* _Input records_
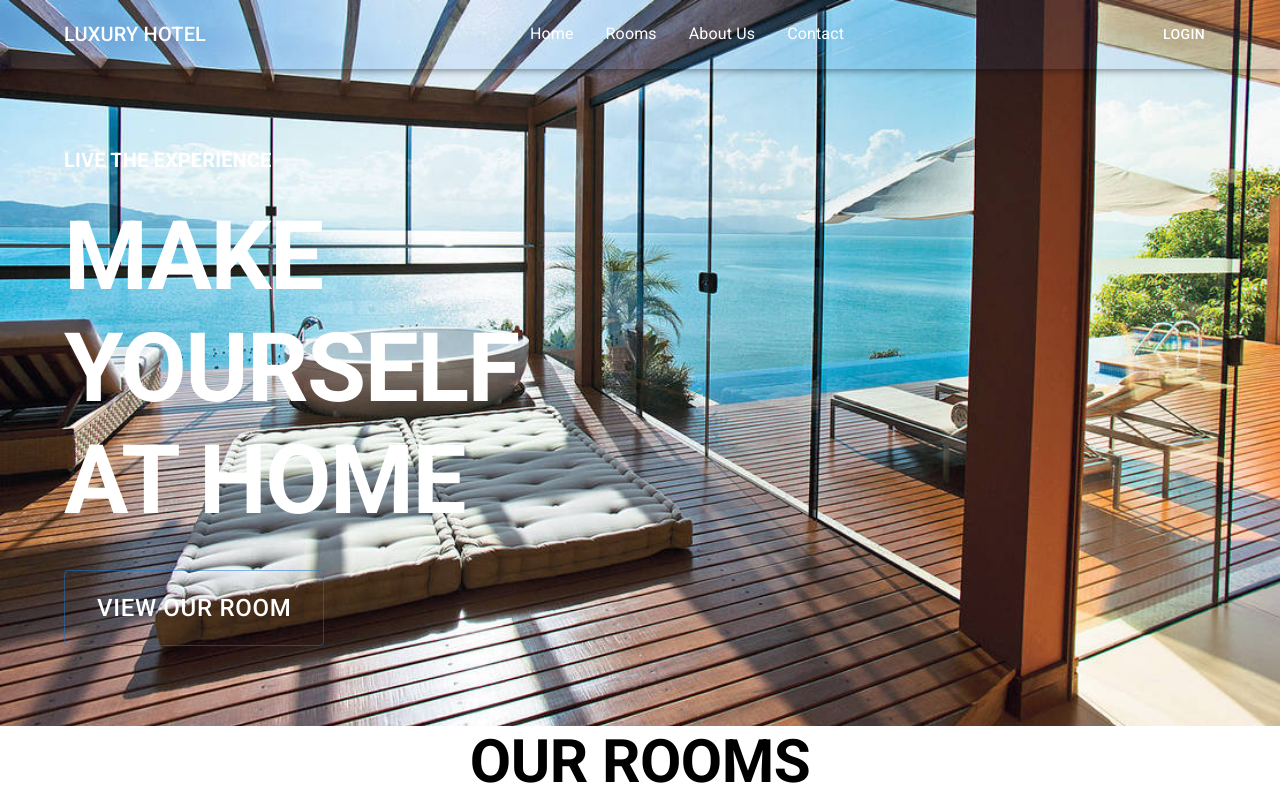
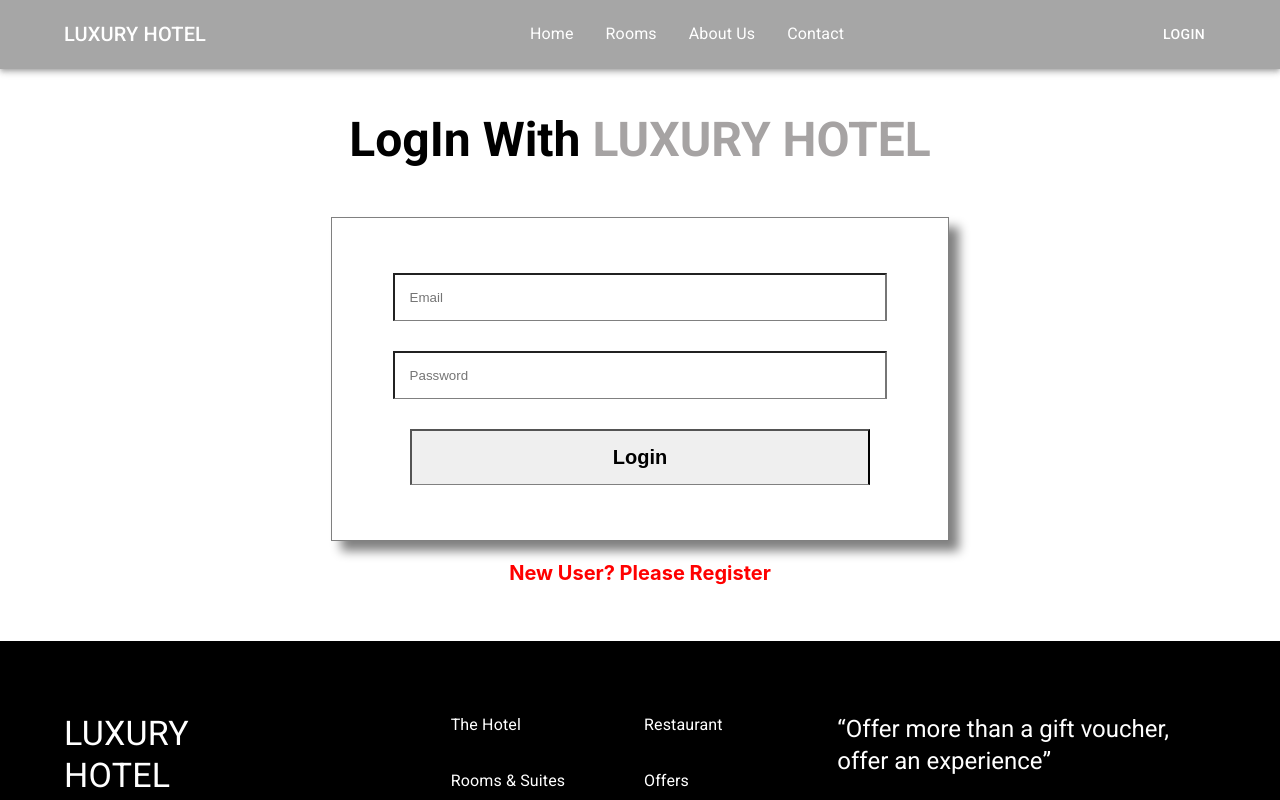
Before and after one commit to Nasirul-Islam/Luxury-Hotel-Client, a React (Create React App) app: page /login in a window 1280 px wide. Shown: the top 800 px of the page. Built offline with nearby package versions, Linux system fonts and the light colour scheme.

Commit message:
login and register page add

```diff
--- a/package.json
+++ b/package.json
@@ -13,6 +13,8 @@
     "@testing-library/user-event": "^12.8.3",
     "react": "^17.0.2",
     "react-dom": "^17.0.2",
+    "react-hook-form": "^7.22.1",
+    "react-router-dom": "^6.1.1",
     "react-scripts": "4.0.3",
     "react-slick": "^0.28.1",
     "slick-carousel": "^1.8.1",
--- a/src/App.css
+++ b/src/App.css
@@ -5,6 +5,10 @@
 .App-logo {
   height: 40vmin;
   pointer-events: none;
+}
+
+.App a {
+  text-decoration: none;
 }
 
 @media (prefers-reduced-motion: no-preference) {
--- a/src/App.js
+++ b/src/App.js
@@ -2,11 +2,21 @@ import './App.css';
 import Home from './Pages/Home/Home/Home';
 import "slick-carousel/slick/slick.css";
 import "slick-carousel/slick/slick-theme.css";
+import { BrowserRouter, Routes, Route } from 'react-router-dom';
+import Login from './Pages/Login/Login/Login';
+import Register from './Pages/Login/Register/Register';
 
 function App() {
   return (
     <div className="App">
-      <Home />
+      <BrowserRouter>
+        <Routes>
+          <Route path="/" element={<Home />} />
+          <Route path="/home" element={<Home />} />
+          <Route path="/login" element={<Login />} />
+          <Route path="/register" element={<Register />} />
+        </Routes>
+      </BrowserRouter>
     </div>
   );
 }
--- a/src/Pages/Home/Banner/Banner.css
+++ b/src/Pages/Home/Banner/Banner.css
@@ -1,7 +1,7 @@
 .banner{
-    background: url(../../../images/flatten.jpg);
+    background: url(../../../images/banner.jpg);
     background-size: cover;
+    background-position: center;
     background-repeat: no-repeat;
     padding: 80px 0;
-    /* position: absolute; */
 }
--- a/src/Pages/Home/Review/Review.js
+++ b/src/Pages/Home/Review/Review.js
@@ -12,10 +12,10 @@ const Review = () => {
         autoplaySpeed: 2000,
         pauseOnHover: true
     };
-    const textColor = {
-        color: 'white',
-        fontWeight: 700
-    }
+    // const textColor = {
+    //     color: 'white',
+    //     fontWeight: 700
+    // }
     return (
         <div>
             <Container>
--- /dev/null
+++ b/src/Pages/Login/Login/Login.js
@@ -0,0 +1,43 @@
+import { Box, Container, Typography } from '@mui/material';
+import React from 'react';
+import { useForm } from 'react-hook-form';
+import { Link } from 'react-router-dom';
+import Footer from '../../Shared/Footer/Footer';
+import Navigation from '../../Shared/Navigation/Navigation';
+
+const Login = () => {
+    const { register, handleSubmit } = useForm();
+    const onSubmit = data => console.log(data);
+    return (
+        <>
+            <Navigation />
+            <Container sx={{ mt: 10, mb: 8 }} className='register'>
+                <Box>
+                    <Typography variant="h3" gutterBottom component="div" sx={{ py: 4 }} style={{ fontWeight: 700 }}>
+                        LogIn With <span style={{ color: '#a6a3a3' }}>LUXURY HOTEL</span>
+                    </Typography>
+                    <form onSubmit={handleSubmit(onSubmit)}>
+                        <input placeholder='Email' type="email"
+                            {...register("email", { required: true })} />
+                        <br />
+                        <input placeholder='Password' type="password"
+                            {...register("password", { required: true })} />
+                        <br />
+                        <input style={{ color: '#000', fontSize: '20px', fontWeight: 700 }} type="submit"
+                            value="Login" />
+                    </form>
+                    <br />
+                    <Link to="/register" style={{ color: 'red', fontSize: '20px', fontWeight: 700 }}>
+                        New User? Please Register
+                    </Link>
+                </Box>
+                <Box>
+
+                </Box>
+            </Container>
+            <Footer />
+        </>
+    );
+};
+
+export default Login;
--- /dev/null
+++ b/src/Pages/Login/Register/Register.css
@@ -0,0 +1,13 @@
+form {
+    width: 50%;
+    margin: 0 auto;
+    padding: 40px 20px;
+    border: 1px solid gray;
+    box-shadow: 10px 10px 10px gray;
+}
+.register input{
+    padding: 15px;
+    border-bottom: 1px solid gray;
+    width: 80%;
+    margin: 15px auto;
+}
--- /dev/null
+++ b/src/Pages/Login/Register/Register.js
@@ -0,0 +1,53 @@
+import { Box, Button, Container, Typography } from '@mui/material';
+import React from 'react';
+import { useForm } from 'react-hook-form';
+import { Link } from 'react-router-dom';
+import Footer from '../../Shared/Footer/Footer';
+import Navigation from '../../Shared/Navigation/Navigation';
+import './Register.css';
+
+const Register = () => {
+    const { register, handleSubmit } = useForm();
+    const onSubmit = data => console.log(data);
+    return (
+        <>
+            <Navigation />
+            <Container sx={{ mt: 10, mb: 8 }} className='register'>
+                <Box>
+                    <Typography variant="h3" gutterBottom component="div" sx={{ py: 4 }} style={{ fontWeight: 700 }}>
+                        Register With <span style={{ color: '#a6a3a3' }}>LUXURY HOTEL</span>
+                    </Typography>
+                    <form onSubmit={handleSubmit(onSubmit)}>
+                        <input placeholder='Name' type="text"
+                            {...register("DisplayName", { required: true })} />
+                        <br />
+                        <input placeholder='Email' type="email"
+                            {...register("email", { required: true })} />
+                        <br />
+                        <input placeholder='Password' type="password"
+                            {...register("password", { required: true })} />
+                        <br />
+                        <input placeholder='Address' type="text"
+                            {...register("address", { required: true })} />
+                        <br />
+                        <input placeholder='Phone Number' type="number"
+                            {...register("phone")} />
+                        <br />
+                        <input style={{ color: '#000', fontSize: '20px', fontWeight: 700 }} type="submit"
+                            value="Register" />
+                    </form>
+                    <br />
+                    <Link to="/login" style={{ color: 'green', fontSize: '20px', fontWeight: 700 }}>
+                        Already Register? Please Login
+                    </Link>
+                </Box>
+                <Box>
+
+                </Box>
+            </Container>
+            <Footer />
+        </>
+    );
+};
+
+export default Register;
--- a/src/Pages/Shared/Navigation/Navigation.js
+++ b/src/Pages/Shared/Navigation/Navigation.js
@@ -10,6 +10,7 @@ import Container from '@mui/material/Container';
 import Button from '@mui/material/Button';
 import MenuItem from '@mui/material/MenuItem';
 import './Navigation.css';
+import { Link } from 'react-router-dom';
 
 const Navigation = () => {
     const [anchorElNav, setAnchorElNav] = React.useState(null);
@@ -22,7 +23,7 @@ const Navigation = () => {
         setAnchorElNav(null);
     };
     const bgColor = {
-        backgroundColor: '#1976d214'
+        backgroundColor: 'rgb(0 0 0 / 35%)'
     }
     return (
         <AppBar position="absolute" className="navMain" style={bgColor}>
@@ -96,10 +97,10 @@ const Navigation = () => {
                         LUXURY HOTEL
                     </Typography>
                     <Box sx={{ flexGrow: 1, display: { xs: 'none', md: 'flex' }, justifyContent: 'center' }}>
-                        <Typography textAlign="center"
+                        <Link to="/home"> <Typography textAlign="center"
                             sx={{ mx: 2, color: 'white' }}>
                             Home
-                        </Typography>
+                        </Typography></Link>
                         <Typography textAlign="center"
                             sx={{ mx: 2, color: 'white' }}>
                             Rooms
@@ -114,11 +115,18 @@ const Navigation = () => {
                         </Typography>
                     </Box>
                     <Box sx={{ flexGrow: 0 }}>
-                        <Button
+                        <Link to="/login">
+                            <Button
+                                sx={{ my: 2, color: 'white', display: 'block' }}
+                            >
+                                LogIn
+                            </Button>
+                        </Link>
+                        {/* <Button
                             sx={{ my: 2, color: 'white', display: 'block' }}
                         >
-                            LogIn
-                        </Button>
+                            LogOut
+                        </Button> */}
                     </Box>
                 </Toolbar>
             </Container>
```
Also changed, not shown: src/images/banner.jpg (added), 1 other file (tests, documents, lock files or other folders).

* * *

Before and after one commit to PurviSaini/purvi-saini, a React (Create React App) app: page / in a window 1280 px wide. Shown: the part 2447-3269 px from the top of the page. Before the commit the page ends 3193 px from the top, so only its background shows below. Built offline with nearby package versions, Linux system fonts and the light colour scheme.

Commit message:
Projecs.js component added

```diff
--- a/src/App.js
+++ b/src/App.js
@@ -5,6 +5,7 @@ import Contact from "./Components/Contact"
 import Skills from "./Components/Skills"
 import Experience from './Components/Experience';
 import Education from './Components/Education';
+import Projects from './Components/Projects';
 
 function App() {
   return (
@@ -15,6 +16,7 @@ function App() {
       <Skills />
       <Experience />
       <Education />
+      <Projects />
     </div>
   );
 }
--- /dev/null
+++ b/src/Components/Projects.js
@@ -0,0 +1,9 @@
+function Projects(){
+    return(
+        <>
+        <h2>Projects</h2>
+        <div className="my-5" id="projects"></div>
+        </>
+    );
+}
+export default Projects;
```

* _Exercise description_
Among the lines above, which contain the word "Pages"? Copy every one.

* _Written reply_
 import Home from './Pages/Home/Home/Home';
+import Login from './Pages/Login/Login/Login';
+import Register from './Pages/Login/Register/Register';
--- a/src/Pages/Home/Banner/Banner.css
+++ b/src/Pages/Home/Banner/Banner.css
--- a/src/Pages/Home/Review/Review.js
+++ b/src/Pages/Home/Review/Review.js
+++ b/src/Pages/Login/Login/Login.js
+++ b/src/Pages/Login/Register/Register.css
+++ b/src/Pages/Login/Register/Register.js
--- a/src/Pages/Shared/Navigation/Navigation.js
+++ b/src/Pages/Shared/Navigation/Navigation.js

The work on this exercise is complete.